* **Task description**: Write the entries out again exactly; any picture among them gets left out.

===== Study material

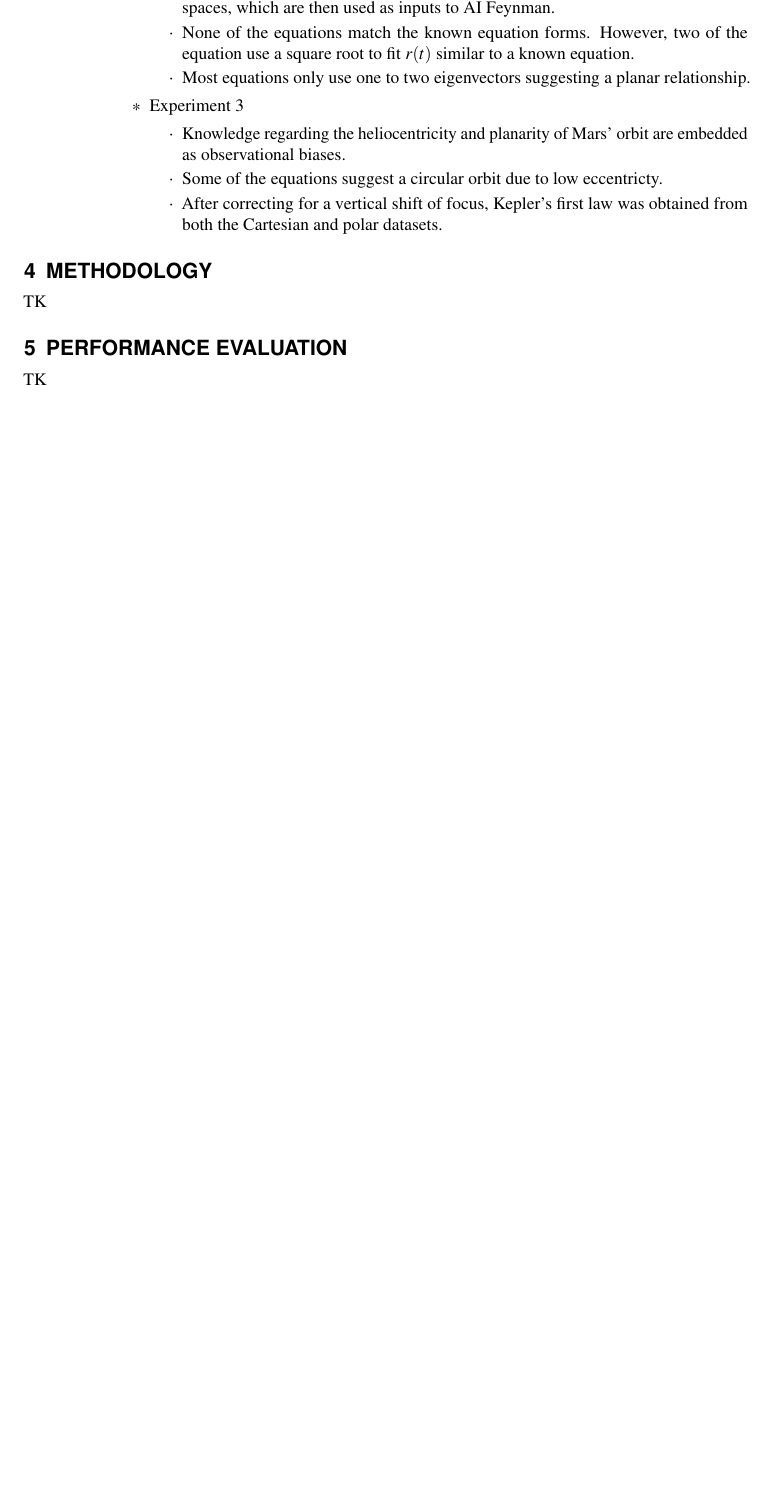
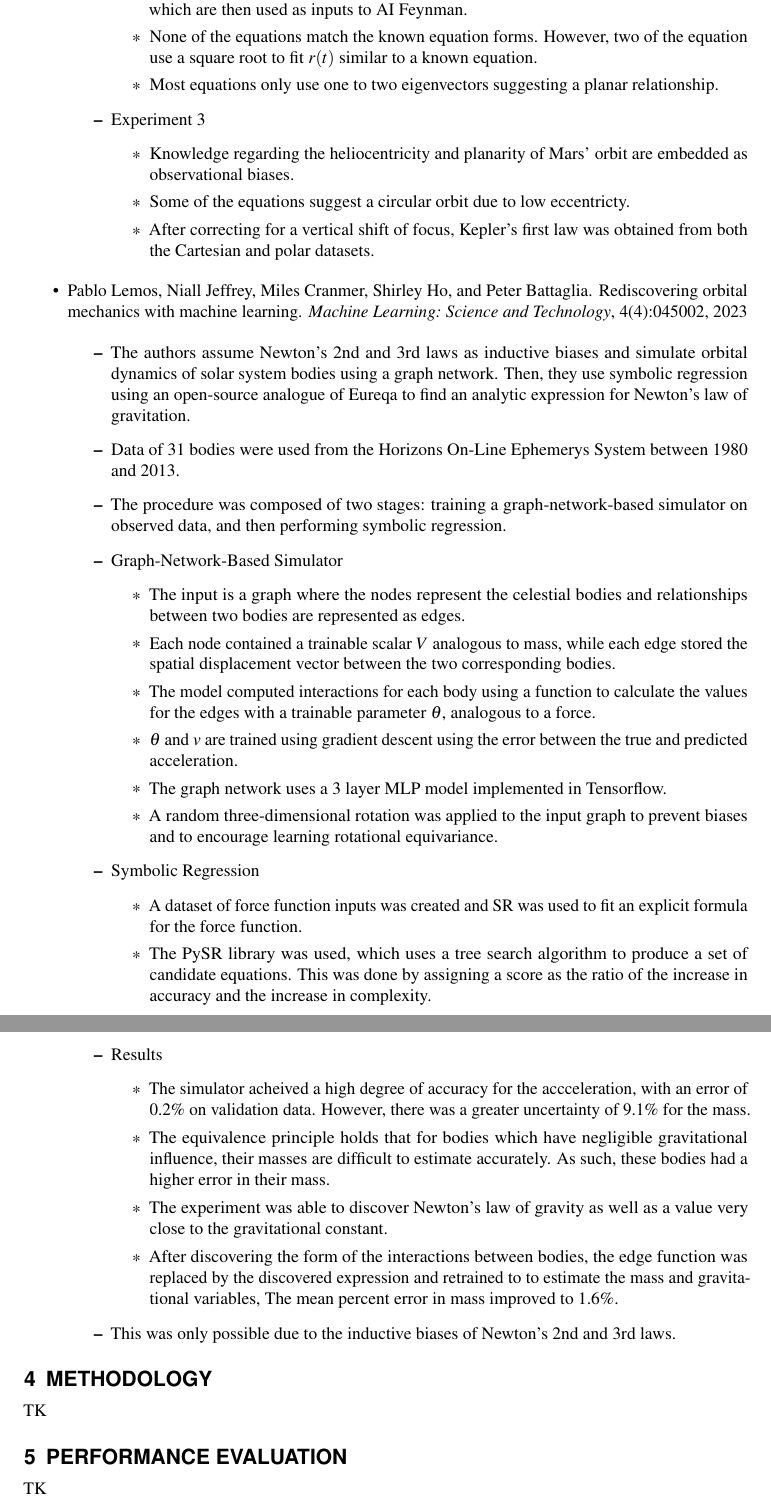
Before and after one commit to LordSaumya/UROP-Report, a LaTeX document (main.tex): part of page 3 of 3 before the commit and two parts of pages 3 and 4 of 4 after it, the two joined at a grey line, cut so that both start at the same text, the shorter picture padded with empty space. Compiled offline with pdfLaTeX.

Commit message:
Add summary for Lemos 2023

```diff
--- a/main.tex
+++ b/main.tex
@@ -99,6 +100,33 @@ TK
                         \item After correcting for a vertical shift of focus, Kepler's first law was obtained from both the Cartesian and polar datasets.
                     \end{itemize}
           \end{itemize}
+    \item \bibentry{Lemos2023}
+          \begin{itemize}
+              \item The authors assume Newton's 2nd and 3rd laws as inductive biases and simulate orbital dynamics of solar system bodies using a graph network. Then, they use symbolic regression using an open-source analogue of Eureqa to find an analytic expression for Newton's law of gravitation.
+              \item Data of 31 bodies were used from the Horizons On-Line Ephemerys System between 1980 and 2013.
+              \item The procedure was composed of two stages: training a graph-network-based simulator on observed data, and then performing symbolic regression.
+              \item Graph-Network-Based Simulator
+                    \begin{itemize}
+                        \item The input is a graph where the nodes represent the celestial bodies and relationships between two bodies are represented as edges.
+                        \item Each node contained a trainable scalar $V$ analogous to mass, while each edge stored the spatial displacement vector between the two corresponding bodies.
+                        \item The model computed interactions for each body using a function to calculate the values for the edges with a trainable parameter $\theta$, analogous to a force.
+                        \item $\theta$ and $v$ are trained using gradient descent using the error between the true and predicted acceleration.
+                        \item The graph network uses a 3 layer MLP model implemented in Tensorflow.
+                        \item A random three-dimensional rotation was applied to the input graph to prevent biases and to encourage learning rotational equivariance.
+                    \end{itemize}
+              \item Symbolic Regression
+                    \begin{itemize}
+                        \item A dataset of force function inputs was created and SR was used to fit an explicit formula for the force function.
+                        \item The PySR library was used, which uses a tree search algorithm to produce a set of candidate equations. This was done by assigning a score as the ratio of the increase in accuracy and the increase in complexity.
+                    \end{itemize}
+              \item Results
+                    \begin{itemize}
+                        \item The simulator acheived a high degree of accuracy for the accceleration, with an error of 0.2\% on validation data. However, there was a greater uncertainty of 9.1\% for the mass.
+                        \item The equivalence principle holds that for bodies which have negligible gravitational influence, their masses are difficult to estimate accurately. As such, these bodies had a higher error in their mass.
+                        \item The experiment was able to discover Newton's law of gravity as well as a value very close to the gravitational constant.
+                        \item After discovering the form of the interactions between bodies, the edge function was replaced by the discovered expression and retrained to to estimate the mass and gravitational variables, The mean percent error in mass improved to 1.6\%.
+                    \end{itemize}
+              \item This was only possible due to the inductive biases of Newton's 2nd and 3rd laws.
           \end{itemize}
 \end{itemize}
 
```
Also changed, not shown: main.tex (1 more changed lines). Lines whose indentation alone changed are shown as unchanged.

==========

* **Response below**:
Before and after one commit to LordSaumya/UROP-Report, a LaTeX document (main.tex): part of page 3 of 3 before the commit and two parts of pages 3 and 4 of 4 after it, the two joined at a grey line, cut so that both start at the same text, the shorter picture padded with empty space. Compiled offline with pdfLaTeX.

Commit message:
Add summary for Lemos 2023

```diff
--- a/main.tex
+++ b/main.tex
@@ -99,6 +100,33 @@ TK
                         \item After correcting for a vertical shift of focus, Kepler's first law was obtained from both the Cartesian and polar datasets.
                     \end{itemize}
           \end{itemize}
+    \item \bibentry{Lemos2023}
+          \begin{itemize}
+              \item The authors assume Newton's 2nd and 3rd laws as inductive biases and simulate orbital dynamics of solar system bodies using a graph network. Then, they use symbolic regression using an open-source analogue of Eureqa to find an analytic expression for Newton's law of gravitation.
+              \item Data of 31 bodies were used from the Horizons On-Line Ephemerys System between 1980 and 2013.
+              \item The procedure was composed of two stages: training a graph-network-based simulator on observed data, and then performing symbolic regression.
+              \item Graph-Network-Based Simulator
+                    \begin{itemize}
+                        \item The input is a graph where the nodes represent the celestial bodies and relationships between two bodies are represented as edges.
+                        \item Each node contained a trainable scalar $V$ analogous to mass, while each edge stored the spatial displacement vector between the two corresponding bodies.
+                        \item The model computed interactions for each body using a function to calculate the values for the edges with a trainable parameter $\theta$, analogous to a force.
+                        \item $\theta$ and $v$ are trained using gradient descent using the error between the true and predicted acceleration.
+                        \item The graph network uses a 3 layer MLP model implemented in Tensorflow.
+                        \item A random three-dimensional rotation was applied to the input graph to prevent biases and to encourage learning rotational equivariance.
+                    \end{itemize}
+              \item Symbolic Regression
+                    \begin{itemize}
+                        \item A dataset of force function inputs was created and SR was used to fit an explicit formula for the force function.
+                        \item The PySR library was used, which uses a tree search algorithm to produce a set of candidate equations. This was done by assigning a score as the ratio of the increase in accuracy and the increase in complexity.
+                    \end{itemize}
+              \item Results
+                    \begin{itemize}
+                        \item The simulator acheived a high degree of accuracy for the accceleration, with an error of 0.2\% on validation data. However, there was a greater uncertainty of 9.1\% for the mass.
+                        \item The equivalence principle holds that for bodies which have negligible gravitational influence, their masses are difficult to estimate accurately. As such, these bodies had a higher error in their mass.
+                        \item The experiment was able to discover Newton's law of gravity as well as a value very close to the gravitational constant.
+                        \item After discovering the form of the interactions between bodies, the edge function was replaced by the discovered expression and retrained to to estimate the mass and gravitational variables, The mean percent error in mass improved to 1.6\%.
+                    \end{itemize}
+              \item This was only possible due to the inductive biases of Newton's 2nd and 3rd laws.
           \end{itemize}
 \end{itemize}
 
```
Also changed, not shown: main.tex (1 more changed lines). Lines whose indentation alone changed are shown as unchanged.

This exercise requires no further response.